« Reply #7 on: May 31, 2012, 09:13:59 AM »
Surely not, because have you actually ever heard of anyone falling ill due to sponge-bacteria or open-lid toilet-flushing?

You never know.. you remember that time [bad thing] happened to you? It could've been bacteria! ;)

Anyway, it's a fair point. I'll give it a try.
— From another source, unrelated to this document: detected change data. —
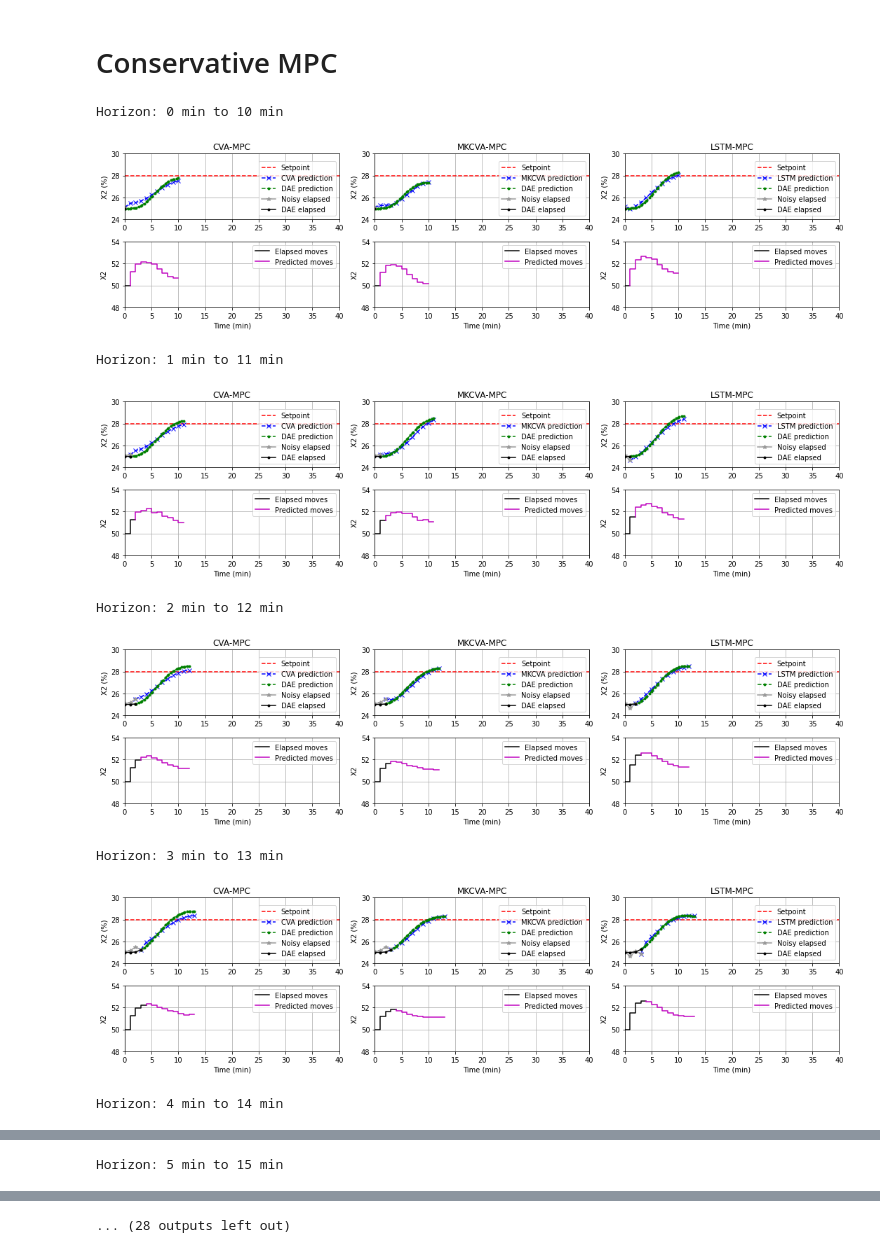
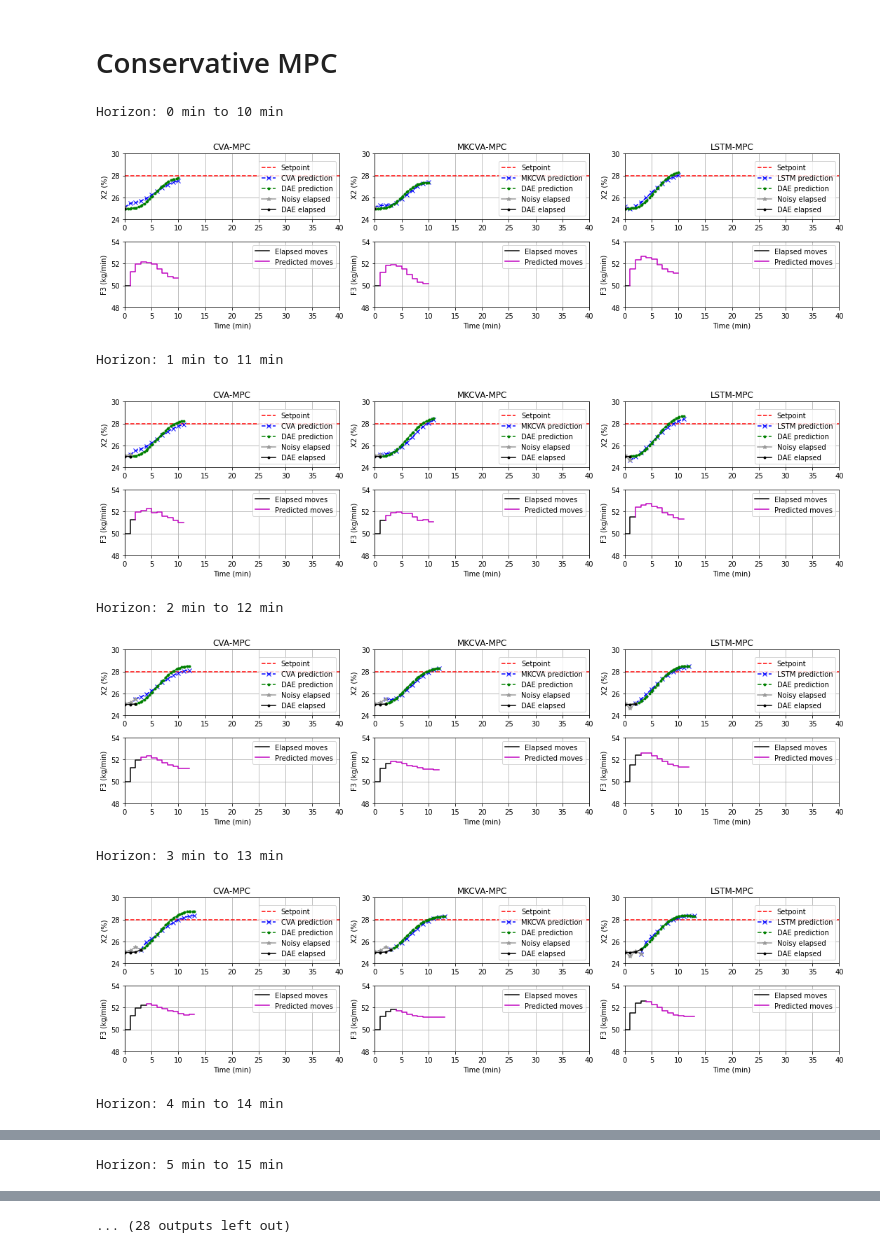
Before and after one commit to kspilario/MKCVA_MPC, a Jupyter notebook: MPC_plotting.ipynb, the cells around one changed output, grey strips where cells are left out. Saved outputs shown, nothing was run; the diff lists cells and outputs as text; code cells hidden in the pictures.

```diff
--- a/MPC_plotting.ipynb
+++ b/MPC_plotting.ipynb
@@ -46,7 +43,7 @@ lstm_y_noisy = np.array(lstm_mpc_data["y_noisy_save"])
 ## View the MPC results
 # %%
 X2_sp = 28    # Setpoint for X2
-u_names = ['L2', 'P2', 'X2']
+u_names = ['F200 (kg/min)', 'P100 (kPa)', 'F3 (kg/min)']
 
 colloc_idx = np.array([0, 0.155051, 0.644949, 1, 1.155051, 1.644949,
                        2, 2.155051, 2.644949, 3, 3.155051, 3.644949,
@@ -68,7 +65,7 @@ for t in range(20):
     mkcva_y = mkcva_mdl[t, :].reshape(-1, 3)[:, -1]
     lstm_y = lstm_mdl[t, :].reshape(-1, 3)[:, -1]
 
-    #if t == 4 or t == 6 or t == 8 or t == 10:
+    #if t == 4 or t == 6 or t == 8 or t == 19:
     if True:
         print(f"Horizon: {t} min to {t+10} min")
         plt.figure(figsize=(15, 4))
@@ -100,7 +97,6 @@ for t in range(20):
         plt.legend(loc='upper right')
         plt.xlim([0, 40])
         plt.ylim([45, 60])
-        #plt.ylim([30, 60])
         plt.grid()
 
         # Plot MKCVA MPC results
@@ -130,9 +126,7 @@ for t in range(20):
         plt.legend(loc='upper right')
         plt.xlim([0, 40])
         plt.ylim([45, 60])
-        #plt.ylim([30, 60])
         plt.grid()
-
 
         # Plot LSTM MPC results
         plt.subplot(2,3,3)
@@ -161,7 +155,6 @@ for t in range(20):
         plt.legend(loc='upper right')
         plt.xlim([0, 40])
         plt.ylim([45, 60])
-        #plt.ylim([30, 60])
         plt.grid()
 
         plt.tight_layout()
@@ -219,7 +212,6 @@ lstm_y_pyomo = np.array(lstm_mpc_data["y_pyomo_save"])
 lstm_y_noisy = np.array(lstm_mpc_data["y_noisy_save"])
 # %%
 X2_sp = 28    # Setpoint for X2
-u_names = ['L2', 'P2', 'X2']
 
 colloc_idx = np.array([0, 0.155051, 0.644949, 1, 1.155051, 1.644949,
                        2, 2.155051, 2.644949, 3, 3.155051, 3.644949,
@@ -241,7 +233,7 @@ for t in range(20):
     mkcva_y = mkcva_mdl[t, :].reshape(-1, 3)[:, -1]
     lstm_y = lstm_mdl[t, :].reshape(-1, 3)[:, -1]
 
-    #if t == 4 or t == 6 or t == 8 or t == 10:
+    #if t == 4 or t == 6 or t == 8 or t == 19:
     if True:
         print(f"Horizon: {t} min to {t+10} min")
         plt.figure(figsize=(15, 4))
@@ -273,7 +265,6 @@ for t in range(20):
         plt.legend(loc='upper right')
         plt.xlim([0, 40])
         plt.ylim([48, 54])
-        #plt.ylim([30, 60])
         plt.grid()
 
         # Plot MKCVA MPC results
@@ -303,7 +294,6 @@ for t in range(20):
         plt.legend(loc='upper right')
         plt.xlim([0, 40])
         plt.ylim([48, 54])
-        #plt.ylim([30, 60])
         plt.grid()
 
 
@@ -314,39 +304,38 @@ for t in range(20):
         plt.plot(t + colloc_idx, lstm_dae[:, -1, t], 'g.--', label='DAE prediction')
         plt.plot(np.arange(t+1), lstm_y_noisy[:t+1, -1], '*-', c='0.6', label='Noisy elapsed')
         plt.plot(np.arange(t+1), lstm_y_pyomo[:t+1, -1], 'k.-', label='DAE elapsed')
         plt.ticklabel_format(useOffset=False, style='plain')
         plt.legend(loc='lower right')
         plt.title('LSTM-MPC')
         plt.ylabel('X2 (%)')
         plt.xlim([0, 40])
         plt.ylim([24, 30])
         plt.grid()
 
         plt.subplot(2,3,6)
         plt.step(np.arange(t+2), np.hstack((lstm_u_save[:t+1, -1], lstm_u_save[t, -1])),
                  where='post', c='k', label='Elapsed moves')
         plt.step(t+1 + np.arange(10),
                  np.hstack((lstm_u_save[t, -1],
                             lstm_u[:, 2])),
                  where='pre', c='m', label='Predicted moves')
         plt.ylabel(u_names[2])
         plt.xlabel('Time (min)')
         plt.legend(loc='upper right')
         plt.xlim([0, 40])
         plt.ylim([48, 54])
-        #plt.ylim([30, 60])
         plt.grid()
 
         plt.tight_layout()
         plt.savefig(f"fig_mpc_cons_hor{t}.png", dpi=300)
         plt.show()
 # %% [output]
 Horizon: 0 min to 10 min
-[figure, old version]
+[figure, new version]
 Horizon: 1 min to 11 min
-[figure, old version]
+[figure, new version]
 Horizon: 2 min to 12 min
-[figure, old version]
+[figure, new version]
 Horizon: 3 min to 13 min
-[figure, old version]
+[figure, new version]
 Horizon: 4 min to 14 min
```
Also changed, not shown: parts of 4 cells of this notebook.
We wash dishes nightly and don't plan to change that.